Yellowstone National Park

A superb out-and-back that takes you to some of the greatest elements of Yellowstone National Park.

Trail Running Difficult

16 km
680 m
680 m
2-3 hrs
Low Point
2 km
High Point
2.5 km
Seven Mile Hole -> Washburn Hot Springs Map

A superb out-and-back that takes you to some of the greatest elements of Yellowstone National Park. The challenge comes as you plunge an epic 1,400 feet through the Grand Canyon to the banks of the Yellowstone River, and all the way back up again! It’s a 10.2 mile round trip to Seven Mile Hole, with an additional 3-mile side trip to Washburn Hot Springs.


Directions: The trail is very varied- starting along the rim of the Grand Canyon of the Yellowstone River, it then passes through pine forests and picturesque meadows, before steeply descending down through the canyon, past a bubbling geothermal area, all the way to the river’s edge. Find the parking lot for the Seven Mile Hole Trail at the Inspiration Point overlook of the Grand Canyon. Walk a short way back up the access road to Glacier Boulder, a 500-ton granite rock left behind around 15,000 years ago as the Pinedale Glaciation retreated. You’ll spot the trailhead right next to Glacier Boulder. Follow the path through the pine forest, and to the edge of the north rim of the Grand Canyon of Yellowstone for 1.5 miles. Dip off onto a short side trail to a viewpoint of the magnificent 1,000 feet high Silver Cord Cascade. The trail then pulls away from the canyon and into the forest, eventually you’ll come to a fork, left takes you back to the highway via Washburn Spur Trail. Right is the route you need, taking you through the woods for another ½ mile until it begins a plunging descent passed active and inactive hydrothermal features, all the way down to the river at the bottom of the canyon. It is called “Seven" Mile Hole because it lies 7 miles down river from Lower Falls. Now it’s time to turn back- retrace your steps back to Glacial Boulder, which begins with a very strenuous climb out of the canyon. You have the option on the way back to veer off on a small detour to Washburn Hot Springs, by turning right at the junction for Washburn Spur Trail and going along 1.5 miles. The hot springs are a collection of highly acidic mud pots, named after the 1870 Washburn Expedition who in turn named the area "Hell-Broth Springs," because it was such an "infernal looking smelling and sounding place." You can climb the hill behind the two big mud pots to get a good look at the rest of the basin. Take care with your footing, as acidic thermal areas are highly dangerous! Turn back the way you came and rejoin the trail all the way to Glacial Boulder.

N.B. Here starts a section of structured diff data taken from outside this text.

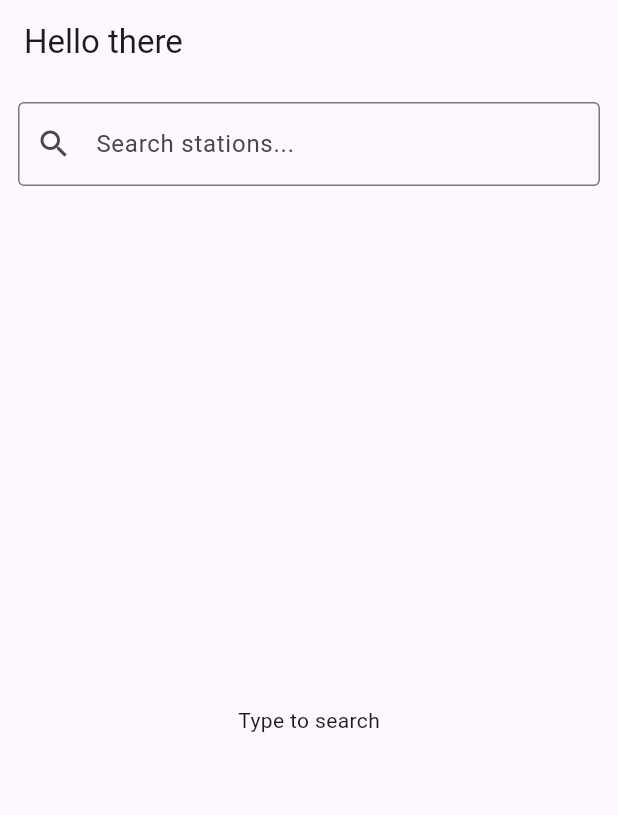
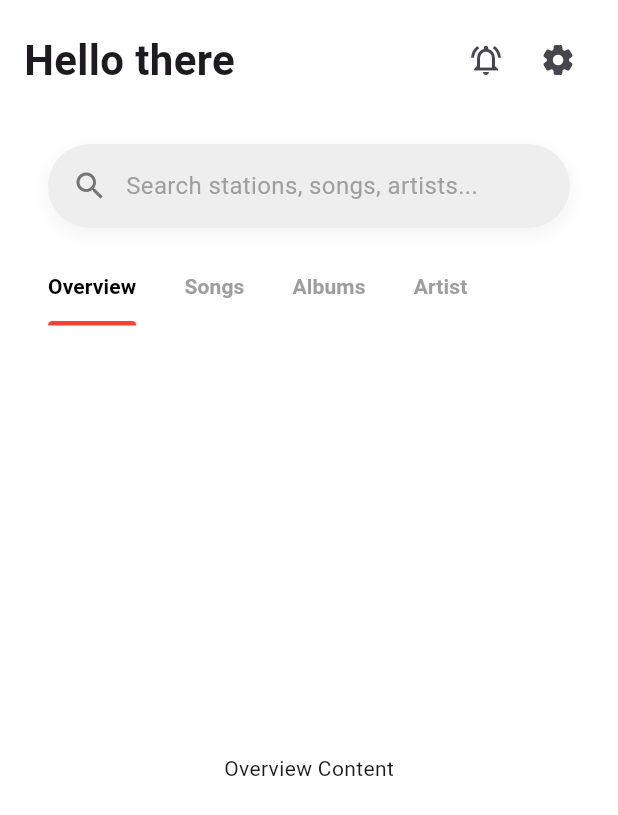
Before and after one commit to AmirtahaJavadi/SimmerWave, a Flutter app: the screen it shows after launch, on a phone screen of 412 x 824 dp. Shown: the top 815 px of the screen. Run offline on Flutter 3.47's test engine with Material 3 defaults, Android fonts, the phone set to English and light mode, and no system bars.

Commit message:
searchbar and main page added

```diff
--- a/lib/pages/main_page.dart
+++ b/lib/pages/main_page.dart
@@ -1,10 +1,8 @@
-import 'dart:async';
-
 import 'package:flutter/material.dart';
-import 'package:simmerwave/models/radio_station.dart';
 import 'package:simmerwave/pages/search_radio.dart';
-import 'package:simmerwave/service/radio_api.dart';
-import 'package:simmerwave/widgets/station_card.dart';
+import 'package:simmerwave/widgets/header.dart';
+import 'package:simmerwave/widgets/search_button.dart';
+import 'package:simmerwave/widgets/tab_menu.dart';
 
 class RadioPage extends StatefulWidget {
   const RadioPage({super.key});
@@ -17,10 +15,32 @@ class _RadioPagestate extends State<RadioPage> {
   @override
   Widget build(BuildContext context) {
     return Scaffold(
-      appBar: AppBar(
-        title: Text("Hello there"),
+      // 1. Remove the 'appBar' property completely
+      backgroundColor: Colors.white, // Good to set a background color
+      body: SafeArea(
+        // 2. SafeArea ensures you don't go under the notch
+        child: Padding(
+          padding: const EdgeInsets.all(16.0), // 3. The root padding you wanted
+          child: Column(
+            crossAxisAlignment: CrossAxisAlignment.start,
+            children: [
+              headerMain(),
+              const SizedBox(height: 16), // Space between header and tabs
+              CoolSearchBar(
+                onTap: () {
+                  Navigator.push(
+                    context,
+                    MaterialPageRoute(builder: (_) => const RadioLists()),
+                  );
+                },
+              ),
+              // 5. Your Tab Menu (Wrapped in Expanded)
+              // Expanded is required so the TabBarView fills the rest of the screen
+              const Expanded(child: TabMenuWidget()),
+            ],
+          ),
+        ),
       ),
-      body: RadioLists(),
-    ) ;
+    );
   }
 }
--- a/lib/pages/search_radio.dart
+++ b/lib/pages/search_radio.dart
@@ -3,6 +3,7 @@ import 'dart:async';
 import 'package:flutter/material.dart';
 import 'package:simmerwave/models/radio_station.dart';
 import 'package:simmerwave/service/radio_api.dart';
+import 'package:simmerwave/widgets/search.dart';
 import 'package:simmerwave/widgets/station_card.dart';
 
 class RadioLists extends StatefulWidget {
@@ -22,6 +23,7 @@ class _RadioListsState extends State<RadioLists> {
     _controller.dispose(); // release the text controller
     super.dispose(); // ← always last
   }
+
   void _onQueryChanged(String text) {
     _debounce?.cancel();
 
@@ -37,36 +39,61 @@ class _RadioListsState extends State<RadioLists> {
     });
   }
 
-    @override
+  @override
   Widget build(BuildContext context) {
-    return
-      Column(
-        children: [
-          Padding(
-            padding: const EdgeInsets.all(12),
+    return Scaffold(
+      appBar: PreferredSize(
+        preferredSize: const Size.fromHeight(80), // required height
+        child: Padding(
+          padding: const EdgeInsets.all(16.0),
+          child: Container(
+            decoration: BoxDecoration(
+              color: Colors.grey[200],
+              borderRadius: BorderRadius.circular(30), // Pill shape
+              boxShadow: [
+                BoxShadow(
+                  color: Colors.black.withOpacity(0.05),
+                  blurRadius: 10,
+                  offset: const Offset(0, 4),
+                ),
+              ],
+            ),
             child: TextField(
+              onChanged: _onQueryChanged,
               controller: _controller,
-              onChanged: _onQueryChanged,
               textInputAction: TextInputAction.search,
               decoration: InputDecoration(
-                hintText: 'Search stations...',
-                prefixIcon: const Icon(Icons.search),
-                suffixIcon: _controller.text.isEmpty
-                    ? null
-                    : IconButton(
-                        icon: const Icon(Icons.clear),
+                hintText: 'Search stations, songs, artists...',
+                hintStyle: TextStyle(color: Colors.grey[500]),
+                prefixIcon: Icon(Icons.search, color: Colors.grey[600]),
+
+                // Show the clear button only if there is text
+                suffixIcon: _controller.text.isNotEmpty
+                    ? IconButton(
+                        icon: Icon(Icons.clear, color: Colors.grey[600]),
                         onPressed: () {
                           _controller.clear();
-                          _onQueryChanged('');
+                          // You can trigger a search reset here if needed
                         },
-                      ),
-                border: const OutlineInputBorder(),
+                      )
+                    : null,
+
+                // Remove the default underline
+                border: InputBorder.none,
+
+                // Adjust padding so the text is vertically centered
+                contentPadding: const EdgeInsets.symmetric(vertical: 16),
               ),
+              onSubmitted: (value) {
+                // Handle the search action when the user presses "Enter" or "Search"
+                debugPrint('Searching for: $value');
+              },
             ),
           ),
-          Expanded(child: _buildResults()),
-        ],
-      );
+        ),
+      ),
+      body: Expanded(child: _buildResults()),
+    );
   }
 
   Widget _buildResults() {
--- /dev/null
+++ b/lib/widgets/header.dart
@@ -0,0 +1,39 @@
+import 'package:flutter/material.dart';
+
+class headerMain extends StatefulWidget {
+  const headerMain({super.key});
+
+  @override
+  State<headerMain> createState() => _headerMainState();
+}
+
+class _headerMainState extends State<headerMain> {
+  @override
+  Widget build(BuildContext context) {
+    return Row(
+      mainAxisAlignment: MainAxisAlignment.spaceBetween,
+      children: [
+        const Text(
+          "Hello there",
+          style: TextStyle(fontSize: 28, fontWeight: FontWeight.bold),
+        ),
+        Row(
+          children: [
+            IconButton(
+              icon: const Icon(Icons.notifications_active_outlined),
+              onPressed: () {
+                // Open search
+              },
+            ),
+            IconButton(
+              icon: const Icon(Icons.settings_rounded),
+              onPressed: () {
+                // Open search
+              },
+            ),
+          ],
+        ),
+      ],
+    );
+  }
+}
--- /dev/null
+++ b/lib/widgets/search_button.dart
@@ -0,0 +1,65 @@
+import 'package:flutter/material.dart';
+
+class CoolSearchBar extends StatelessWidget {
+  const CoolSearchBar({
+    super.key,
+    required this.onTap,
+    this.hintText = 'Search stations, songs, artists...',
+  });
+
+  final VoidCallback onTap;
+  final String hintText;
+
+  @override
+  Widget build(BuildContext context) {
+    return Padding(
+      padding: const EdgeInsets.all(16.0),
+      child: Container(
+        // Only the shadow lives here now — color moves to Material
+        // so the ripple paints above it.
+        decoration: BoxDecoration(
+          borderRadius: BorderRadius.circular(30),
+          boxShadow: [
+            BoxShadow(
+              color: Colors.black.withOpacity(0.05),
+              blurRadius: 10,
+              offset: const Offset(0, 4),
+            ),
+          ],
+        ),
+        child: Material(
+          color: Colors.grey[200],
+          borderRadius: BorderRadius.circular(30),
+          clipBehavior: Clip.antiAlias, // keeps the ripple inside the pill
+          child: InkWell(
+            borderRadius: BorderRadius.circular(30),
+            onTap: onTap,
+            child: Padding(
+              padding: const EdgeInsets.symmetric(
+                horizontal: 16,
+                vertical: 16, // same as contentPadding before
+              ),
+              child: Row(
+                children: [
+                  Icon(Icons.search, color: Colors.grey[600]),
+                  const SizedBox(width: 12),
+                  Expanded(
+                    child: Text(
+                      hintText,
+                      maxLines: 1,
+                      overflow: TextOverflow.ellipsis,
+                      style: TextStyle(
+                        color: Colors.grey[500],
+                        fontSize: 16,
+                      ),
+                    ),
+                  ),
+                ],
+              ),
+            ),
+          ),
+        ),
+      ),
+    );
+  }
+}
--- /dev/null
+++ b/lib/widgets/tab_menu.dart
@@ -0,0 +1,46 @@
+import 'package:flutter/material.dart';
+
+class TabMenuWidget extends StatelessWidget {
+  const TabMenuWidget({super.key});
+
+  @override
+  Widget build(BuildContext context) {
+    return DefaultTabController(
+      length: 4,
+      child: Column(
+        children: [
+          // 1. The TabBar is now just a widget in a Column
+          const TabBar(
+            isScrollable: true,
+            tabAlignment: TabAlignment.start,
+            indicatorSize: TabBarIndicatorSize.label,
+            indicatorColor: Colors.red,
+            indicatorWeight: 3.0,
+            dividerColor: Colors.transparent,
+            labelColor: Colors.black,
+            unselectedLabelColor: Colors.grey,
+            labelStyle: TextStyle(fontWeight: FontWeight.bold),
+            tabs: [
+              Tab(text: 'Overview'),
+              Tab(text: 'Songs'),
+              Tab(text: 'Albums'),
+              Tab(text: 'Artist'),
+            ],
+          ),
+
+          // 2. Expanded is REQUIRED so the view fills the rest of the screen
+          const Expanded(
+            child: TabBarView(
+              children: [
+                Center(child: Text('Overview Content')),
+                Center(child: Text('Songs Content')),
+                Center(child: Text('Albums Content')),
+                Center(child: Text('Artist Content')),
+              ],
+            ),
+          ),
+        ],
+      ),
+    );
+  }
+}
```
Also changed, not shown: lib/widgets/search.dart (added).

2 out of 4

Away from help but easily accessed.

Best time to visit

between March and October

Similar routes nearby

Guidebooks in this area